Brace for Impact: Air Crashes and Aviation Safety by Peter Pigott is a history of airline crashes from the Wright brothers to March 29, 2015. Pigott is Canada’s foremost aviation author. Among his accomplishments are the histories of Air Canada, Trans Canada Airlines and Canadian Airlines. He is the author of From Far and Wide, Sailing Seven Seas, Canada in Sudan, and many more books.
Flying is the safest form travel. You are twice as likely to die in a bus or subway accident than on a plane. What makes air travel deaths seem more prevalent is they tend to happen with greater numbers. Motorcycle deaths happen at a rate of more than 4,000 a year yet get little media coverage. Plane crashes are national news. I am old enough to remember the Tenerife disaster where two 747s collided on the runway killing 583 people. More recently in 1985, Japan Airlines flight 123 crashed into a mountainside killing 520 people. In my days of frequent travel, Alaska Airlines Flight 261 crashed into the Pacific Ocean. The plane was an MD-83 with a record of improper maintenance. Safe travel or not, I never flew on an MD-80 series plane again.

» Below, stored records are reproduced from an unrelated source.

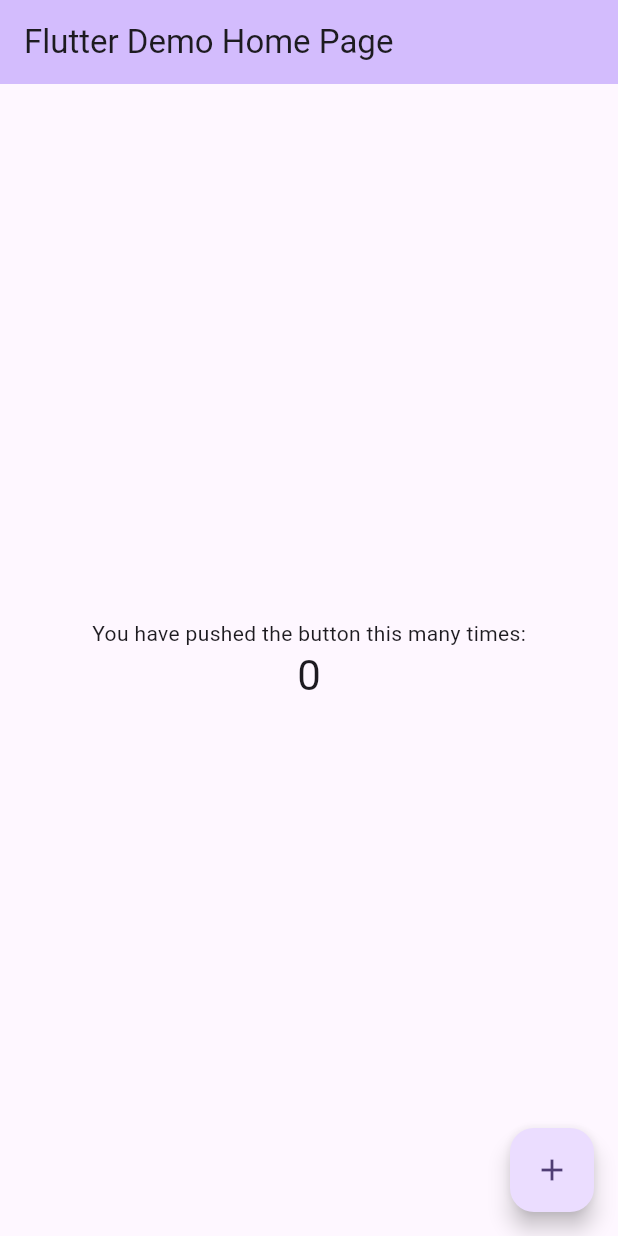
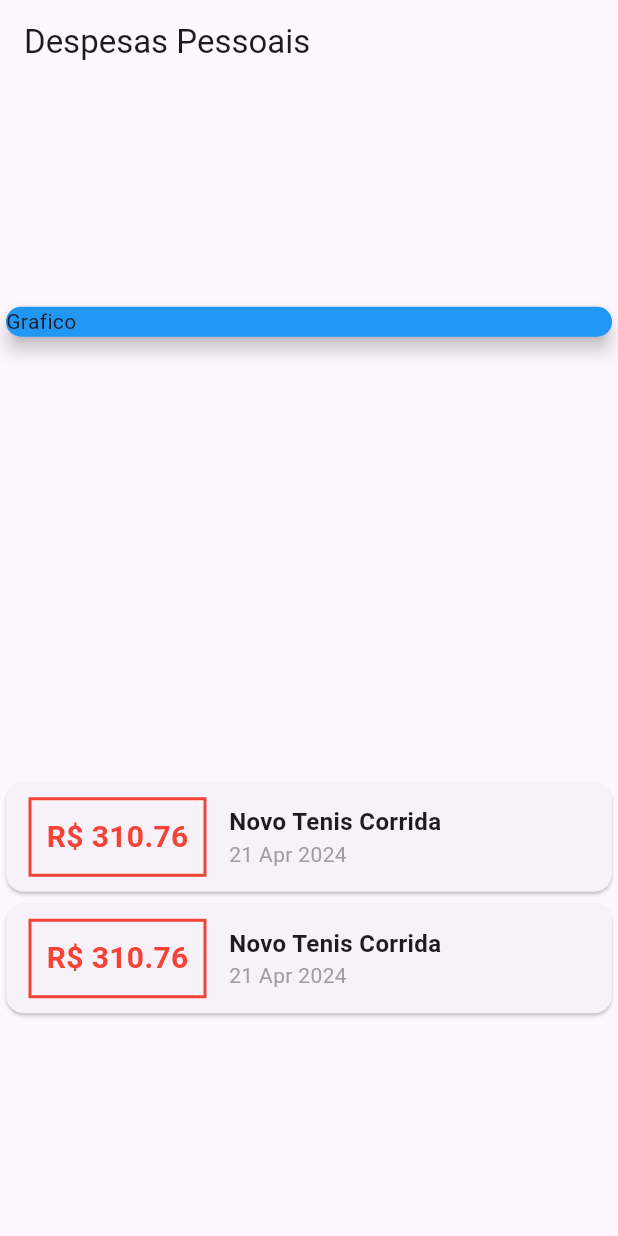
Before and after one commit to Mdrmchaves/expenses, a Flutter app: the screen it shows after launch, on a phone screen of 412 x 824 dp. Run offline on Flutter 3.47's test engine with Material 3 defaults, Android fonts, the phone set to English and light mode, and no system bars.

Commit message:
BuildBase

```diff
--- a/lib/main.dart
+++ b/lib/main.dart
@@ -1,125 +1,99 @@
+import './models/transaction.dart';
 import 'package:flutter/material.dart';
+import 'package:intl/intl.dart';
 
-void main() {
-  runApp(const MyApp());
-}
+void main() => runApp(ExpensesApp());
 
-class MyApp extends StatelessWidget {
-  const MyApp({super.key});
+class ExpensesApp extends StatelessWidget {
+  const ExpensesApp({super.key});
 
-  // This widget is the root of your application.
   @override
   Widget build(BuildContext context) {
     return MaterialApp(
-      title: 'Flutter Demo',
-      theme: ThemeData(
-        // This is the theme of your application.
-        //
-        // TRY THIS: Try running your application with "flutter run". You'll see
-        // the application has a purple toolbar. Then, without quitting the app,
-        // try changing the seedColor in the colorScheme below to Colors.green
-        // and then invoke "hot reload" (save your changes or press the "hot
-        // reload" button in a Flutter-supported IDE, or press "r" if you used
-        // the command line to start the app).
-        //
-        // Notice that the counter didn't reset back to zero; the application
-        // state is not lost during the reload. To reset the state, use hot
-        // restart instead.
-        //
-        // This works for code too, not just values: Most code changes can be
-        // tested with just a hot reload.
-        colorScheme: ColorScheme.fromSeed(seedColor: Colors.deepPurple),
-        useMaterial3: true,
-      ),
-      home: const MyHomePage(title: 'Flutter Demo Home Page'),
+      home: MyHomePage(),
     );
   }
 }
 
-class MyHomePage extends StatefulWidget {
-  const MyHomePage({super.key, required this.title});
-
-  // This widget is the home page of your application. It is stateful, meaning
-  // that it has a State object (defined below) that contains fields that affect
-  // how it looks.
-
-  // This class is the configuration for the state. It holds the values (in this
-  // case the title) provided by the parent (in this case the App widget) and
-  // used by the build method of the State. Fields in a Widget subclass are
-  // always marked "final".
-
-  final String title;
-
-  @override
-  State<MyHomePage> createState() => _MyHomePageState();
-}
-
-class _MyHomePageState extends State<MyHomePage> {
-  int _counter = 0;
-
-  void _incrementCounter() {
-    setState(() {
-      // This call to setState tells the Flutter framework that something has
-      // changed in this State, which causes it to rerun the build method below
-      // so that the display can reflect the updated values. If we changed
-      // _counter without calling setState(), then the build method would not be
-      // called again, and so nothing would appear to happen.
-      _counter++;
-    });
-  }
+class MyHomePage extends StatelessWidget {
+  MyHomePage({super.key});
+  final _transaction = [
+    Transaction(
+        id: 't1',
+        title: 'Novo Tenis Corrida',
+        value: 310.76,
+        date: DateTime.now()),
+    Transaction(
+        id: 't1',
+        title: 'Novo Tenis Corrida',
+        value: 310.76,
+        date: DateTime.now()),
+  ];
 
   @override
   Widget build(BuildContext context) {
-    // This method is rerun every time setState is called, for instance as done
-    // by the _incrementCounter method above.
-    //
-    // The Flutter framework has been optimized to make rerunning build methods
-    // fast, so that you can just rebuild anything that needs updating rather
-    // than having to individually change instances of widgets.
     return Scaffold(
-      appBar: AppBar(
-        // TRY THIS: Try changing the color here to a specific color (to
-        // Colors.amber, perhaps?) and trigger a hot reload to see the AppBar
-        // change color while the other colors stay the same.
-        backgroundColor: Theme.of(context).colorScheme.inversePrimary,
-        // Here we take the value from the MyHomePage object that was created by
-        // the App.build method, and use it to set our appbar title.
-        title: Text(widget.title),
-      ),
-      body: Center(
-        // Center is a layout widget. It takes a single child and positions it
-        // in the middle of the parent.
-        child: Column(
-          // Column is also a layout widget. It takes a list of children and
-          // arranges them vertically. By default, it sizes itself to fit its
-          // children horizontally, and tries to be as tall as its parent.
-          //
-          // Column has various properties to control how it sizes itself and
-          // how it positions its children. Here we use mainAxisAlignment to
-          // center the children vertically; the main axis here is the vertical
-          // axis because Columns are vertical (the cross axis would be
-          // horizontal).
-          //
-          // TRY THIS: Invoke "debug painting" (choose the "Toggle Debug Paint"
-          // action in the IDE, or press "p" in the console), to see the
-          // wireframe for each widget.
-          mainAxisAlignment: MainAxisAlignment.center,
-          children: <Widget>[
-            const Text(
-              'You have pushed the button this many times:',
+        appBar: AppBar(
+          title: Text('Despesas Pessoais'),
+        ),
+        body: Column(
+          mainAxisAlignment: MainAxisAlignment.spaceAround,
+          crossAxisAlignment: CrossAxisAlignment.stretch,
+          children: [
+            Container(
+              child: Card(
+                child: Text('Grafico'),
+                elevation: 5,
+                color: Colors.blue,
+              ),
             ),
-            Text(
-              '$_counter',
-              style: Theme.of(context).textTheme.headlineMedium,
+            Column(
+              children: _transaction.map((tr) {
+                return Card(
+                  child: Row(
+                    children: [
+                      Container(
+                        margin: EdgeInsets.symmetric(
+                          horizontal: 15,
+                          vertical: 10,
+                        ),
+                        decoration: BoxDecoration(
+                            border: Border.all(
+                          color: tr.value < 0 ? Colors.green : Colors.red,
+                          width: 2,
+                        )),
+                        padding: EdgeInsets.all(10),
+                        child: Text(
+                          'R\$ ${tr.value.toStringAsFixed(2)}',
+                          style: TextStyle(
+                            fontWeight: FontWeight.bold,
+                            fontSize: 20,
+                            color: tr.value < 0 ? Colors.green : Colors.red,
+                          ),
+                        ),
+                      ),
+                      Column(
+                        crossAxisAlignment: CrossAxisAlignment.start,
+                        children: [
+                          Text(
+                            tr.title,
+                            style: TextStyle(
+                              fontWeight: FontWeight.bold,
+                              fontSize: 16,
+                            ),
+                          ),
+                          Text(
+                            DateFormat('d MMM y').format(tr.date),
+                            style: TextStyle(color: Colors.grey),
+                          )
+                        ],
+                      )
+                    ],
+                  ),
+                );
+              }).toList(),
             ),
           ],
-        ),
-      ),
-      floatingActionButton: FloatingActionButton(
-        onPressed: _incrementCounter,
-        tooltip: 'Increment',
-        child: const Icon(Icons.add),
-      ), // This trailing comma makes auto-formatting nicer for build methods.
-    );
+        ));
   }
 }
--- /dev/null
+++ b/lib/models/transaction.dart
@@ -0,0 +1,13 @@
+class Transaction {
+  final String id;
+  final String title;
+  final double value;
+  final DateTime date;
+
+  Transaction({
+    required this.id,
+    required this.title,
+    required this.value,
+    required this.date,
+  });
+}
--- a/pubspec.yaml
+++ b/pubspec.yaml
@@ -30,6 +30,7 @@ environment:
 dependencies:
   flutter:
     sdk: flutter
+  intl: ^0.19.0
 
 
   # The following adds the Cupertino Icons font to your application.
```
Also changed, not shown: pubspec.lock, 1 other file.
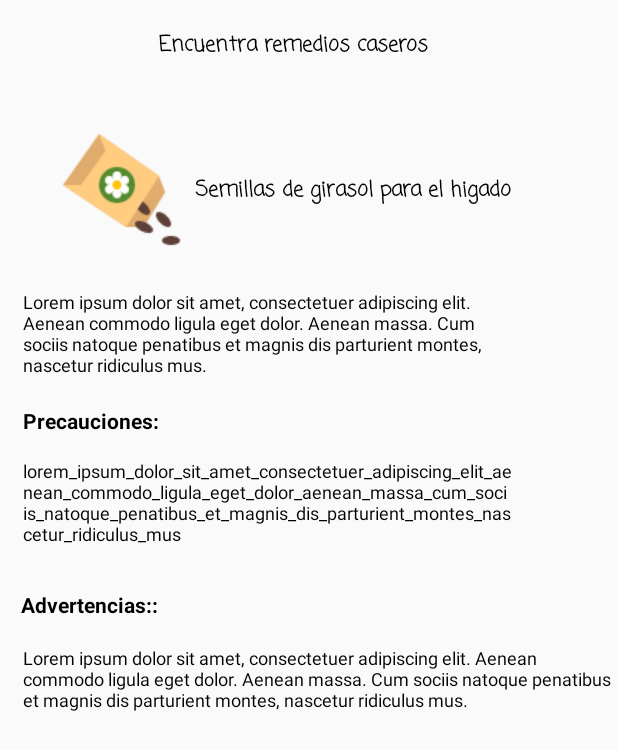
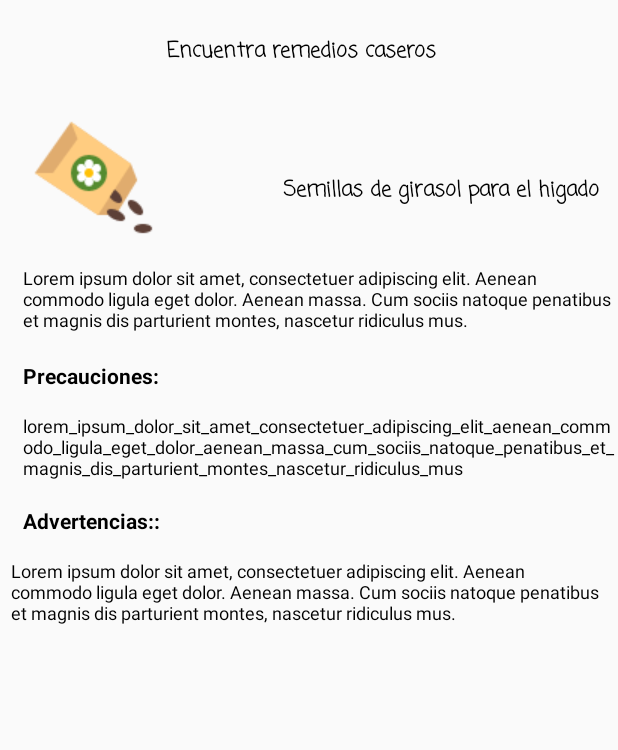
Before and after one commit to ZeroVitz/AppNatureHeal, an Android app: the layout resultado_remedio.xml on its own in the app's theme, with its tools: preview values and no code run, on a phone screen of 412 x 824 dp. Shown: the top 750 px of the screen. Run offline under Robolectric (Android 15) with nearby library versions, the phone set to English and light mode, and no system bars.

Commit message:
Creada pantalla de buscar remedios en lista.

```diff
--- a/app/src/main/java/com/example/greciaguzmn/natureheal/MainActivity.java
+++ b/app/src/main/java/com/example/greciaguzmn/natureheal/MainActivity.java
@@ -19,7 +19,6 @@ import android.view.MenuItem;
 public class MainActivity extends AppCompatActivity
         implements NavigationView.OnNavigationItemSelectedListener, AcercaFragment.OnFragmentInteractionListener, FavoritosFragment.OnFragmentInteractionListener,
         ConfiguracionFragment.OnFragmentInteractionListener, fragmentHome.OnFragmentInteractionListener, cuentaFragment.OnFragmentInteractionListener {
-
 
 
     @Override
--- /dev/null
+++ b/app/src/main/res/layout/busqueda_remedios.xml
@@ -0,0 +1,13 @@
+<?xml version="1.0" encoding="utf-8"?>
+<LinearLayout xmlns:android="http://schemas.android.com/apk/res/android"
+    android:orientation="vertical" android:layout_width="match_parent"
+    android:layout_height="match_parent">
+
+    <ListView
+        android:layout_width="match_parent"
+        android:layout_height="match_parent"
+        android:entries="@array/remedios"
+        android:id="@+id/Remedio"
+        />
+
+</LinearLayout>
--- a/app/src/main/res/layout/fragment_configuracion.xml
+++ b/app/src/main/res/layout/fragment_configuracion.xml
@@ -12,4 +12,5 @@
         android:id="@+id/miLista"
         />
 
+
 </LinearLayout>
--- a/app/src/main/res/layout/resultado_remedio.xml
+++ b/app/src/main/res/layout/resultado_remedio.xml
@@ -3,66 +3,6 @@
     xmlns:app="http://schemas.android.com/apk/res-auto"
     android:orientation="vertical" android:layout_width="match_parent"
     android:layout_height="match_parent">
-
-    <ImageView
-        android:layout_width="wrap_content"
-        android:layout_height="wrap_content"
-        app:srcCompat="@drawable/Semilla"
-        android:layout_marginTop="36dp"
-        android:id="@+id/imageView5"
-        android:layout_marginStart="34dp"
-        android:layout_below="@+id/subtitulo"
-        android:layout_alignParentStart="true" />
-
-    <TextView
-        android:text="Semillas de girasol para el higado"
-        android:layout_width="wrap_content"
-        android:layout_height="wrap_content"
-        android:id="@+id/textView4"
-        android:textAlignment="center"
-        android:textStyle="normal|bold"
-        android:fontFamily="casual"
-        android:textColor="@android:color/background_dark"
-        android:layout_marginBottom="35dp"
-        android:layout_above="@+id/textView7"
-        android:layout_toEndOf="@+id/imageView5" />
-
-    <TextView
-        android:text="@string/advertencias"
-        android:layout_width="wrap_content"
-        android:layout_height="wrap_content"
-        android:id="@+id/titpre"
-        android:textColor="@android:color/background_dark"
-        android:layout_marginTop="29dp"
-        android:textStyle="normal|bold"
-        android:layout_below="@+id/remediodescp"
-        android:layout_alignEnd="@+id/textView8" />
-
-    <TextView
-        android:text="Encuentra remedios caseros"
-        android:layout_width="wrap_content"
-        android:layout_height="wrap_content"
-        android:layout_marginTop="19dp"
-        android:id="@+id/subtitulo"
-        android:fontFamily="casual"
-        android:textColor="@android:color/background_dark"
-        android:textSize="14sp"
-        android:textStyle="normal|bold"
-        android:layout_alignParentTop="true"
-        android:layout_toEndOf="@+id/textView8" />
-
-    <TextView
-        android:layout_width="wrap_content"
-        android:layout_height="wrap_content"
-        android:layout_marginTop="19dp"
-        android:id="@+id/textView7"
-        android:text="Lorem ipsum dolor sit amet, consectetuer adipiscing elit. Aenean commodo ligula eget dolor. Aenean massa. Cum sociis natoque penatibus et magnis dis parturient montes, nascetur ridiculus mus. "
-        android:textColor="@android:color/background_dark"
-        android:layout_marginLeft="15dp"
-        android:textSize="12sp"
-        android:textAlignment="viewStart"
-        android:layout_below="@+id/imageView5"
-        android:layout_alignEnd="@+id/textView4" />
 
     <TextView
         android:text="@string/precauciones"
@@ -76,6 +16,68 @@
         android:layout_alignStart="@+id/textView7" />
 
     <TextView
+        android:text="Encuentra remedios caseros"
+        android:layout_width="wrap_content"
+        android:layout_height="wrap_content"
+        android:id="@+id/subtitulo"
+        android:fontFamily="casual"
+        android:textColor="@android:color/background_dark"
+        android:textSize="14sp"
+        android:textStyle="normal|bold"
+        android:layout_alignParentTop="true"
+        android:layout_toEndOf="@+id/imageView7"
+        android:layout_marginTop="23dp" />
+
+    <TextView
+        android:layout_width="wrap_content"
+        android:layout_height="wrap_content"
+        android:id="@+id/textView7"
+        android:text="Lorem ipsum dolor sit amet, consectetuer adipiscing elit. Aenean commodo ligula eget dolor. Aenean massa. Cum sociis natoque penatibus et magnis dis parturient montes, nascetur ridiculus mus. "
+        android:textColor="@android:color/background_dark"
+        android:layout_marginLeft="15dp"
+        android:textSize="12sp"
+        android:textAlignment="viewStart"
+        android:layout_below="@+id/textView4"
+        android:layout_marginTop="11dp" />
+
+    <TextView
+        android:text="Semillas de girasol para el higado"
+        android:layout_width="wrap_content"
+        android:layout_height="wrap_content"
+        android:id="@+id/textView4"
+        android:textAlignment="center"
+        android:textStyle="normal|bold"
+        android:fontFamily="casual"
+        android:textColor="@android:color/background_dark"
+        android:layout_marginBottom="27dp"
+        android:layout_alignBottom="@+id/imageView7"
+        android:layout_alignEnd="@+id/textView7"
+        android:layout_marginEnd="12dp" />
+
+    <TextView
+        android:text="@string/advertencias"
+        android:layout_width="wrap_content"
+        android:layout_height="wrap_content"
+        android:id="@+id/titpre"
+        android:textColor="@android:color/background_dark"
+        android:textStyle="normal|bold"
+        android:layout_below="@+id/remediodescp"
+        android:layout_alignStart="@+id/textView8"
+        android:layout_marginTop="17dp" />
+
+    <TextView
+        android:layout_width="wrap_content"
+        android:layout_height="wrap_content"
+        android:id="@+id/textView9"
+        android:text="Lorem ipsum dolor sit amet, consectetuer adipiscing elit. Aenean commodo ligula eget dolor. Aenean massa. Cum sociis natoque penatibus et magnis dis parturient montes, nascetur ridiculus mus. "
+        android:textColor="@android:color/background_dark"
+        android:layout_marginLeft="15dp"
+        android:textSize="12sp"
+        android:layout_marginTop="15dp"
+        android:layout_below="@+id/titpre"
+        android:layout_centerHorizontal="true" />
+
+    <TextView
         android:layout_width="wrap_content"
         android:layout_height="wrap_content"
         android:id="@+id/remediodescp"
@@ -83,20 +85,16 @@
         android:textColor="@android:color/background_dark"
         android:layout_marginLeft="15dp"
         android:textSize="12sp"
-        android:layout_marginTop="15dp"
         android:layout_below="@+id/textView8"
         android:layout_alignParentStart="true"
-        android:layout_alignEnd="@+id/textView7" />
+        android:layout_marginTop="15dp" />
 
-    <TextView
+    <ImageView
         android:layout_width="wrap_content"
         android:layout_height="wrap_content"
-        android:layout_marginTop="17dp"
-        android:id="@+id/textView9"
-        android:text="Lorem ipsum dolor sit amet, consectetuer adipiscing elit. Aenean commodo ligula eget dolor. Aenean massa. Cum sociis natoque penatibus et magnis dis parturient montes, nascetur ridiculus mus. "
-        android:textColor="@android:color/background_dark"
-        android:layout_marginLeft="15dp"
-        android:textSize="12sp"
-        android:layout_below="@+id/titpre"
-        android:layout_alignParentEnd="true" />
+        app:srcCompat="@drawable/sem"
+        android:id="@+id/imageView7"
+        android:layout_marginTop="24dp"
+        android:layout_below="@+id/subtitulo"
+        android:layout_alignStart="@+id/textView7" />
 </RelativeLayout>
--- a/app/src/main/res/values/strings.xml
+++ b/app/src/main/res/values/strings.xml
@@ -36,4 +36,12 @@
         <item>Borrar cuenta</item>
     </string-array>
 
+    <string-array name="remedios">
+        <item>Remedio 1</item>
+        <item>Remedio 2</item>
+        <item>Remedio 3</item>
+        <item>Remedio 4</item>
+        <item>Remedio 5</item>
+        </string-array>
+
 </resources>
```
Also changed, not shown: app/src/main/res/drawable/batido.png (added), app/src/main/res/drawable/sem.png (renamed from app/src/main/res/drawable/Semilla.png).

Pigot is Canadian and centers his research on Canada but includes the United States and the United Kingdom. In modern times, much centers around the type of plane Douglas DC-10 and Lockheed Electras took more than their share of bad press, deserved or not. Americans may remember the DC-10 in American Airlines flight 191 in in 1979. After taking off from O’Hare its left engine detached and the plane fell to the ground killing 273 including two on the ground. Improper maintenance was the cause of the crash but people remember the plane that crashed. Another example is the Arrow DC-8 on December 12, 1985. Flying American peacekeeping troops home from Cairo, it crashed on take off in Newfoundland after re-fueling killing 256 people. Icing on the wings was determined to be the cause but a long history of poor and missing maintenance. The late 1970s turned deadly, not necessarily from aircraft design, but arguably government deregulation.
Aircraft design improved constantly since its introduction. All one has to do is look at the 1903 Wright Flyer, a dozen years later a Fokker, twenty years later a DC-3, twenty years later a 707. Design incorporated safety. Three major improvements were ground radio guidance which kept flights on course de-icing boots on the wings and most importantly jet engines. The change from piston engines to jets nearly eliminated all engine failures as the cause of crashes. Twin engine 767s were allowed to fly over sea routes because engine failure is extremely rare — 1 in 375,000 hours. Piston engines fail at a rate of 117 times that rate.
Brace for Impact: Air Crashes and Aviation Safety show the continuing increase in aircraft safety from it’s totally unregulated beginnings to the 1970s bringing on deregulation. Although it is not spelled out directly in the book, today we see safer designed planes and it is rare that aircraft design is responsible for a crash. It is the human factor involved that is the cause today. A well-researched piece of aviation history applicable to both Canadians and Americans.